In the face of such formulations, there are only two possibilities: either the initial answers have been widely distorted to conform to the current verbiage of the synodal church, or the answers are authentic, but they come from that tiny portion of Catholics (who are, however, found -- always the same ones -- in all pastoral councils, diocesan committees, ad hoc commissions, and whatnot) who are sufficiently ideologized already: the "elect portion" that, to make a point, supports the permissibility of abortion but also teaches catechism; serves as an extraordinary minister of holy communion but does not believe in transubstantiation; turns the parish upside down to remove wax candles and save the planet from global warming but keeps the house at a comfortable 70° F.

Another ubiquitous aspect of the document is the hammering on inclusiveness. In §13, it states that the "synodal Church [...] learns from listening how to renew its evangelizing mission in the light of the signs of the times, in order to continue to offer humanity a way of being and living in which all can feel included and protagonists." Who are the excluded who need to be "included and protagonists"? Who are those who do not feel represented in the Church?

Reading § 39 raises more than a suspicion that these are people who live and think in a way that contradicts the faith on essential aspects, and who have no intention of change whatsoever, but instead are waiting for a change on the part of the Church, so that it may recognize as "inspired by the Holy Spirit, as a prophetic voice, or sign of the times" -- according to the already more than proven synodal phraseology -- what simply expresses a feeling, a desire, a way of life that needs to be corrected and purified: "Among those who ask for a more incisive dialogue and a more welcoming space we also find those who for various reasons feel a tension between belonging to the Church and their own affective relationships, such as: remarried divorcees, single parents, people living in a polygamous marriage, LGBTQ people, etc." This suspicion is confirmed by a quote from the ideologically correct summary sent by the EC of the USA: "People are asking for the Church to be a refuge for those who are hurt and bent, not an institution for the perfect. They want the church to meet people wherever they are, to walk with them rather than judge them, and to build real relationships through caring and authenticity, not a sense of superiority."

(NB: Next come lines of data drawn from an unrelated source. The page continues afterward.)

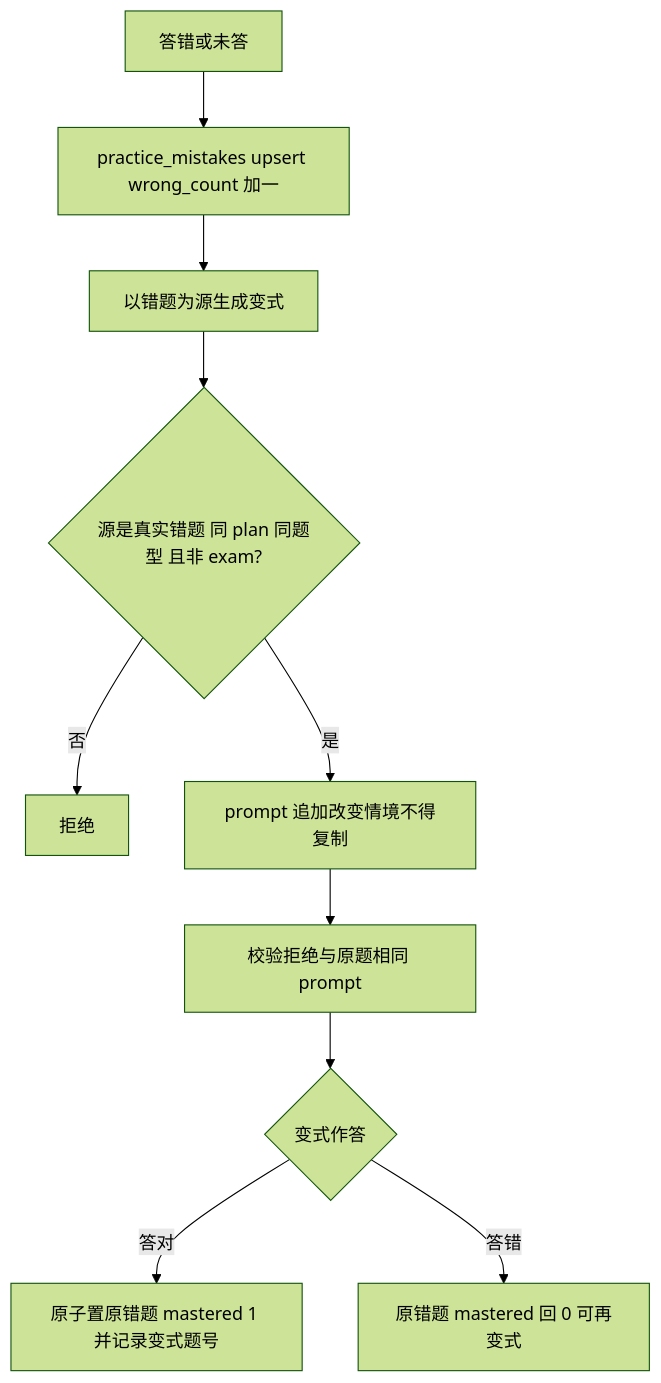
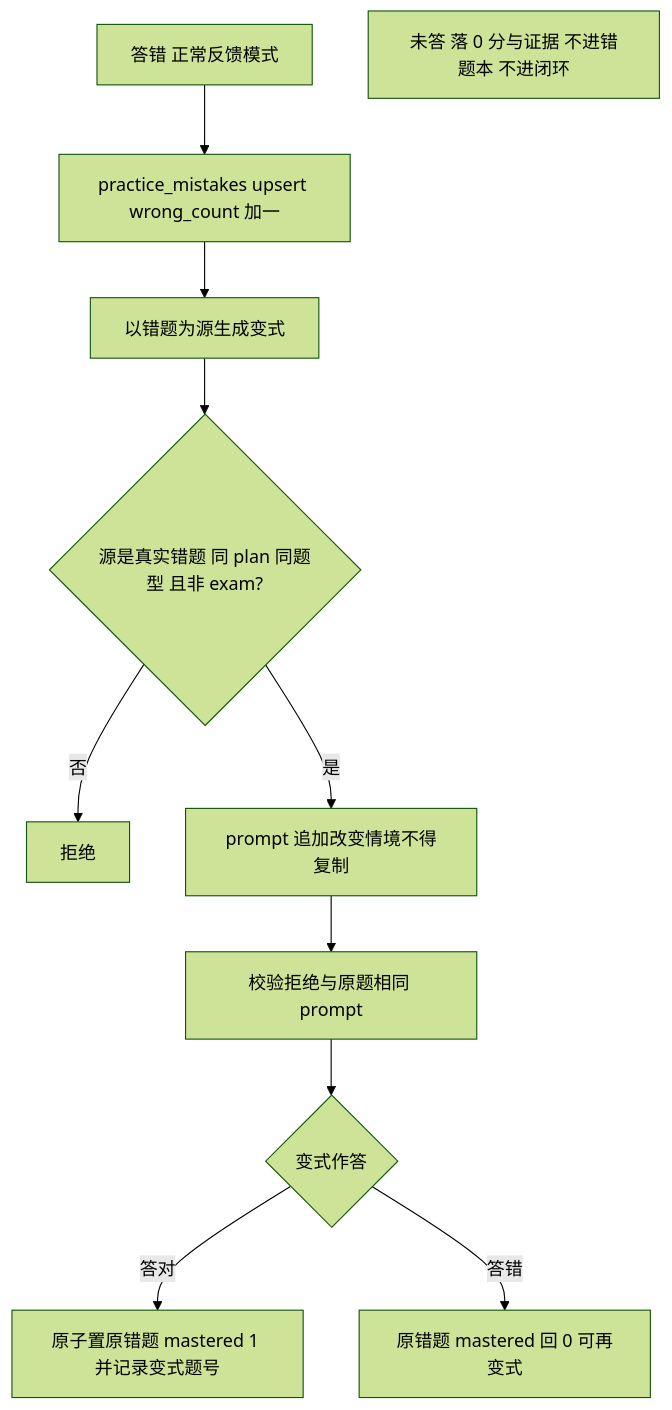
One commit to hershate/Deep-tutor changed the fifth of 11 diagrams in docs/architecture/03-workflow.md. Above: the diagram before and after it, drawn with Mermaid (forest theme). The commit also changed other lines of this file and 6 other files, not shown here.

````diff
--- a/docs/architecture/03-workflow.md
+++ b/docs/architecture/03-workflow.md
@@ -107,12 +107,13 @@
 ```mermaid
 flowchart TD
-    A[答错或未答] --> B[practice_mistakes upsert wrong_count 加一]
+    A[答错 正常反馈模式] --> B[practice_mistakes upsert wrong_count 加一]
+    A2[未答 落 0 分与证据 不进错题本 不进闭环]
     B --> C[以错题为源生成变式]
     C --> D{源是真实错题 同 plan 同题型 且非 exam?}
     D -->|否| E[拒绝]
     D -->|是| F[prompt 追加改变情境不得复制]
     F --> G[校验拒绝与原题相同 prompt]
     G --> H{变式作答}
     H -->|答对| I[原子置原错题 mastered 1 并记录变式题号]
     H -->|答错| J[原错题 mastered 回 0 可再变式]
 ```
````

In the same vein are the paragraphs devoted to the issue of the alleged exclusion of women from the life of the Church: "Many syntheses [...] call for the Church to continue discernment on some specific issues: the active role of women in the governing structures of ecclesial bodies, the possibility for women with adequate formation to preach in parish settings, women's diaconate. Much more diversified positions are expressed regarding presbyteral ordination for women, which some syntheses desire, while others consider it a closed issue" (§ 64). The contribution of institutes of consecrated life sounds the charge: "In the decision-making processes and language of the Church, sexism is widespread.... As a result, women are precluded from significant roles in the life of the Church, and they suffer discrimination because they do not receive a fair wage for the tasks and services they perform.... There is a tendency in some Churches to exclude women and to entrust ecclesial tasks to permanent deacons; and also to undervalue consecrated life without a habit."

Who knows whether "the underestimation of consecrated life without a habit" is really the main problem in the Church today. But it can escape no one's notice that this document is silent about what is now right before our eyes, the eyes of even the most blind among the blind: mass apostasy, galling liturgies, the collapse of priestly and religious vocations, a disregard for human life, broken families. And a pontificate that is increasingly the cause of the disorientation of the faithful.